What the task requires: Exact copy, no pictures: repeat the data that follows.
----
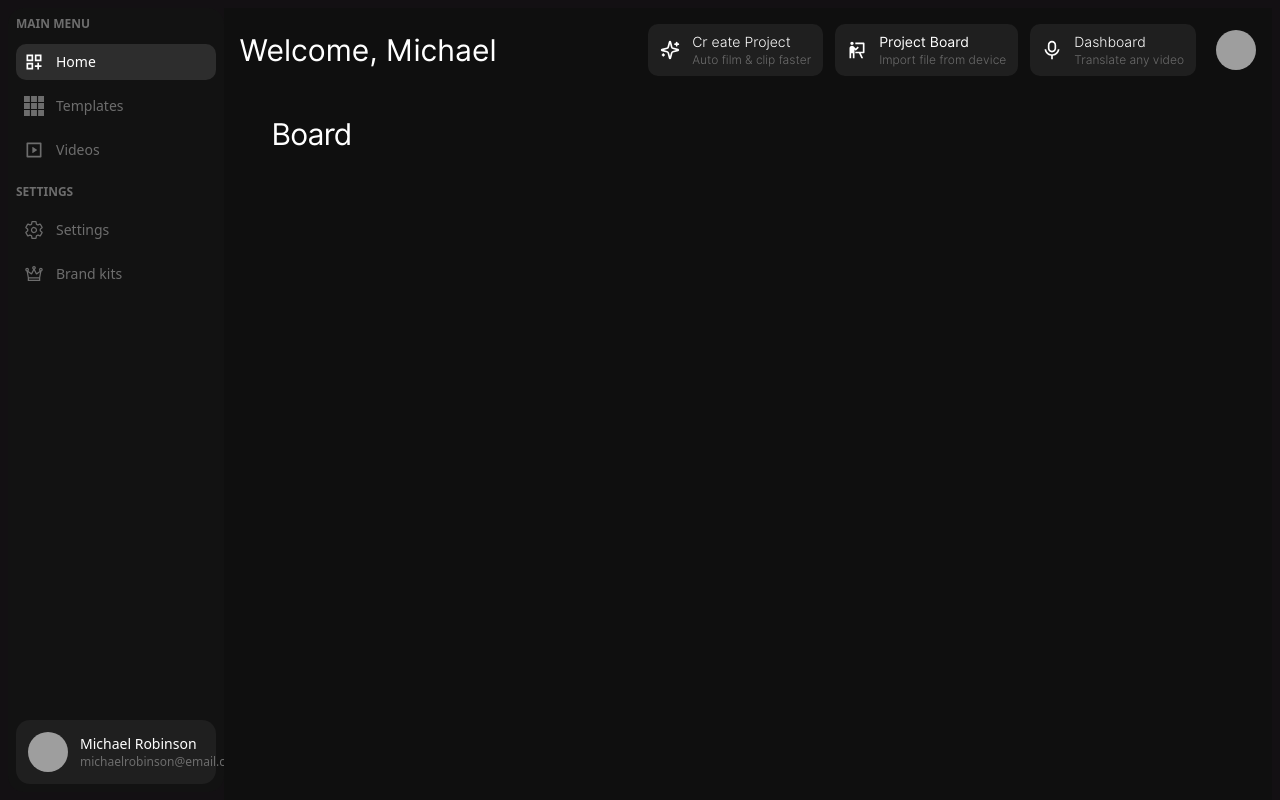
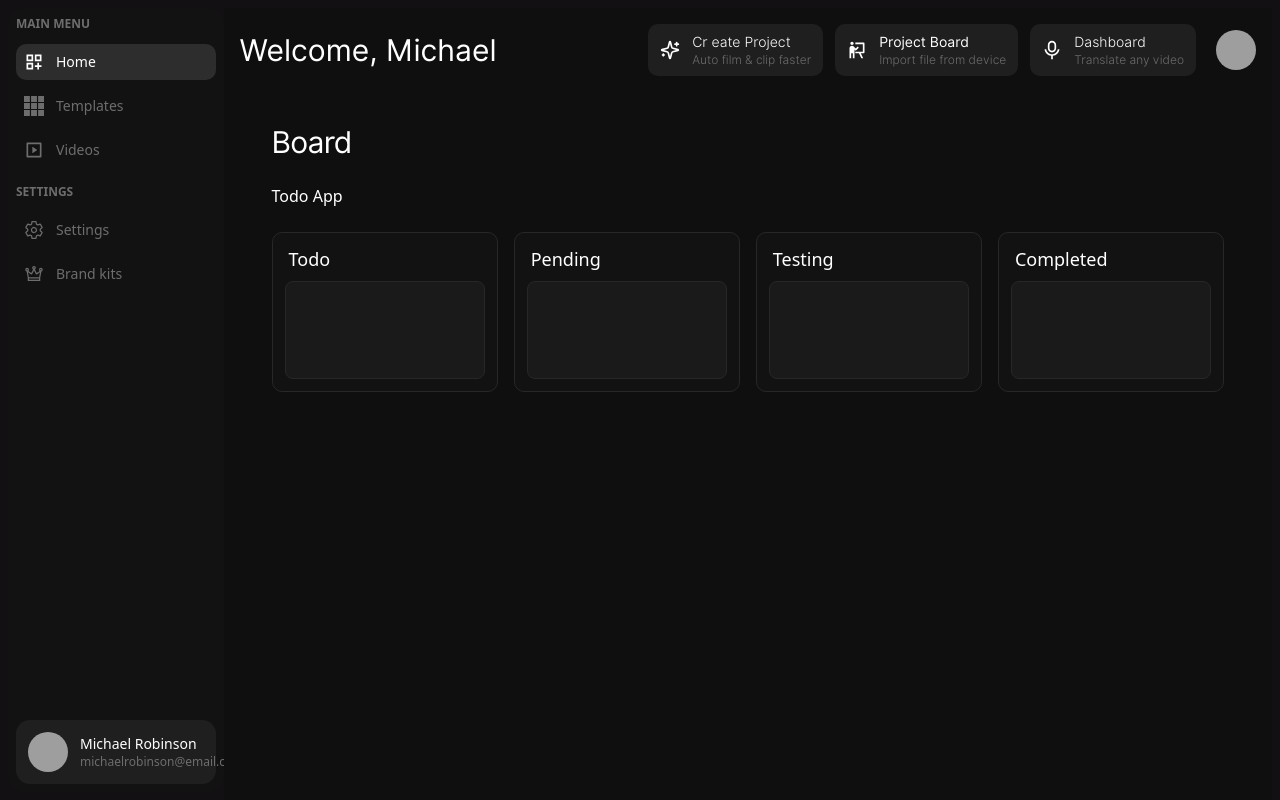
Before and after one commit to SaqibFarhanProgrammer/Doable-Task-Manager, a React (Vite) app: page /work/board in a window 1280 px wide. Built offline with nearby package versions, Linux system fonts and the light colour scheme; grey boxes are pictures that could not be loaded.

Commit message:
add files

```diff
--- a/src/Web-App/Web_App.tsx
+++ b/src/Web-App/Web_App.tsx
@@ -3,7 +3,7 @@ import Main from './management/Main'
 
 function Web_App() {
   return (
-    <div className='h-screen w-full flex bg-[#131013] p-2'>
+    <div className='h-screen w-full  flex bg-[#131013] p-2'>
         <Sidebar/>
         <Main/>
     </div>
--- a/src/Web-App/main_navbar/Main_Navbar.tsx
+++ b/src/Web-App/main_navbar/Main_Navbar.tsx
@@ -39,7 +39,7 @@ function Main_Navbar() {
         <div className="ml-2">
           <img
             className="h-10 w-10 rounded-full object-cover cursor-pointer"
-            src="https://images.unsplash.com/photo-1535713875002-d1d0cf377dd9?q=80&w=2080&auto=format&fit=crop&ixlib-rb-4.0.3&ixid=M3wxMjA3fDB8MHxwaG90by1wYWdlfHx8fGVufDB8fHx8fA%3D%3D" // Re-using the same placeholder image
+            src="https://encrypted-tbn0.gstatic.com/images?q=tbn:ANd9GcSZMfraI81_QCr29PrFj5TdPi50BBmJwB9dbg&s" // Re-using the same placeholder image
             alt="Profile"
           />
         </div>
--- a/src/Web-App/management/Main.tsx
+++ b/src/Web-App/management/Main.tsx
@@ -7,11 +7,13 @@ function Main() {
   return (
     <div className="w-[83vw] h-[99vh] bg-[#0f0f0f] text-white overflow-y-auto">
       <Main_Navbar />
+      <div className="">
 
       <Routes>
         <Route path="project" element={<Projects />} />
         <Route path="board" element={<Board />} />\
       </Routes>
+      </div>
     </div>
   );
 }
--- a/src/Web-App/management/sections/Board/Board.tsx
+++ b/src/Web-App/management/sections/Board/Board.tsx
@@ -1,8 +1,31 @@
-
 function Board() {
   return (
-    <div className="px-12 flex flex-col gap-5 py-6">
-      <h1 className="text-3xl normal mb-3 tracking-tight">Board</h1>
+    <div className="px-12 py-8 flex flex-col gap-6 text-white h-[87%]">
+      <h1 className="text-3xl normal tracking-tight">Board</h1>
+      <h1 className="text-2xlpara">Todo App</h1>
+
+      <div className="board flex gap-4 justify-between h-[66vh] w-full">
+        <div className="board-child bg-[#121212] w-[24%] h-[20vh] rounded-lg border border-zinc-800 p-3 flex flex-col">
+          <h2 className="text-lg font-medium capitalize mb-2 px-1">Todo</h2>
+          <div className="flex-1 bg-[#1a1a1a] rounded-md border border-zinc-800">
+          </div>
+        </div>
+
+        <div className="board-child bg-[#121212] w-[24%] h-[20vh] rounded-lg border border-zinc-800 p-3 flex flex-col">
+          <h2 className="text-lg font-medium capitalize mb-2 px-1">Pending</h2>
+          <div className="flex-1 bg-[#1a1a1a] rounded-md border border-zinc-800"></div>
+        </div>
+
+        <div className="board-child bg-[#121212] w-[24%] h-[20vh] rounded-lg border border-zinc-800 p-3 flex flex-col">
+          <h2 className="text-lg font-medium capitalize mb-2 px-1">Testing</h2>
+          <div className="flex-1 bg-[#1a1a1a] rounded-md border border-zinc-800"></div>
+        </div>
+
+        <div className="board-child bg-[#121212] w-[24%] h-[20vh] rounded-lg border border-zinc-800 p-3 flex flex-col">
+          <h2 className="text-lg font-medium capitalize mb-2 px-1">Completed</h2>
+          <div className="flex-1 bg-[#1a1a1a] rounded-md border border-zinc-800"></div>
+        </div>
+      </div>
     </div>
   );
 }
```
----
Written solution:
Before and after one commit to SaqibFarhanProgrammer/Doable-Task-Manager, a React (Vite) app: page /work/board in a window 1280 px wide. Built offline with nearby package versions, Linux system fonts and the light colour scheme; grey boxes are pictures that could not be loaded.

Commit message:
add files

```diff
--- a/src/Web-App/Web_App.tsx
+++ b/src/Web-App/Web_App.tsx
@@ -3,7 +3,7 @@ import Main from './management/Main'
 
 function Web_App() {
   return (
-    <div className='h-screen w-full flex bg-[#131013] p-2'>
+    <div className='h-screen w-full  flex bg-[#131013] p-2'>
         <Sidebar/>
         <Main/>
     </div>
--- a/src/Web-App/main_navbar/Main_Navbar.tsx
+++ b/src/Web-App/main_navbar/Main_Navbar.tsx
@@ -39,7 +39,7 @@ function Main_Navbar() {
         <div className="ml-2">
           <img
             className="h-10 w-10 rounded-full object-cover cursor-pointer"
-            src="https://images.unsplash.com/photo-1535713875002-d1d0cf377dd9?q=80&w=2080&auto=format&fit=crop&ixlib-rb-4.0.3&ixid=M3wxMjA3fDB8MHxwaG90by1wYWdlfHx8fGVufDB8fHx8fA%3D%3D" // Re-using the same placeholder image
+            src="https://encrypted-tbn0.gstatic.com/images?q=tbn:ANd9GcSZMfraI81_QCr29PrFj5TdPi50BBmJwB9dbg&s" // Re-using the same placeholder image
             alt="Profile"
           />
         </div>
--- a/src/Web-App/management/Main.tsx
+++ b/src/Web-App/management/Main.tsx
@@ -7,11 +7,13 @@ function Main() {
   return (
     <div className="w-[83vw] h-[99vh] bg-[#0f0f0f] text-white overflow-y-auto">
       <Main_Navbar />
+      <div className="">
 
       <Routes>
         <Route path="project" element={<Projects />} />
         <Route path="board" element={<Board />} />\
       </Routes>
+      </div>
     </div>
   );
 }
--- a/src/Web-App/management/sections/Board/Board.tsx
+++ b/src/Web-App/management/sections/Board/Board.tsx
@@ -1,8 +1,31 @@
-
 function Board() {
   return (
-    <div className="px-12 flex flex-col gap-5 py-6">
-      <h1 className="text-3xl normal mb-3 tracking-tight">Board</h1>
+    <div className="px-12 py-8 flex flex-col gap-6 text-white h-[87%]">
+      <h1 className="text-3xl normal tracking-tight">Board</h1>
+      <h1 className="text-2xlpara">Todo App</h1>
+
+      <div className="board flex gap-4 justify-between h-[66vh] w-full">
+        <div className="board-child bg-[#121212] w-[24%] h-[20vh] rounded-lg border border-zinc-800 p-3 flex flex-col">
+          <h2 className="text-lg font-medium capitalize mb-2 px-1">Todo</h2>
+          <div className="flex-1 bg-[#1a1a1a] rounded-md border border-zinc-800">
+          </div>
+        </div>
+
+        <div className="board-child bg-[#121212] w-[24%] h-[20vh] rounded-lg border border-zinc-800 p-3 flex flex-col">
+          <h2 className="text-lg font-medium capitalize mb-2 px-1">Pending</h2>
+          <div className="flex-1 bg-[#1a1a1a] rounded-md border border-zinc-800"></div>
+        </div>
+
+        <div className="board-child bg-[#121212] w-[24%] h-[20vh] rounded-lg border border-zinc-800 p-3 flex flex-col">
+          <h2 className="text-lg font-medium capitalize mb-2 px-1">Testing</h2>
+          <div className="flex-1 bg-[#1a1a1a] rounded-md border border-zinc-800"></div>
+        </div>
+
+        <div className="board-child bg-[#121212] w-[24%] h-[20vh] rounded-lg border border-zinc-800 p-3 flex flex-col">
+          <h2 className="text-lg font-medium capitalize mb-2 px-1">Completed</h2>
+          <div className="flex-1 bg-[#1a1a1a] rounded-md border border-zinc-800"></div>
+        </div>
+      </div>
     </div>
   );
 }
```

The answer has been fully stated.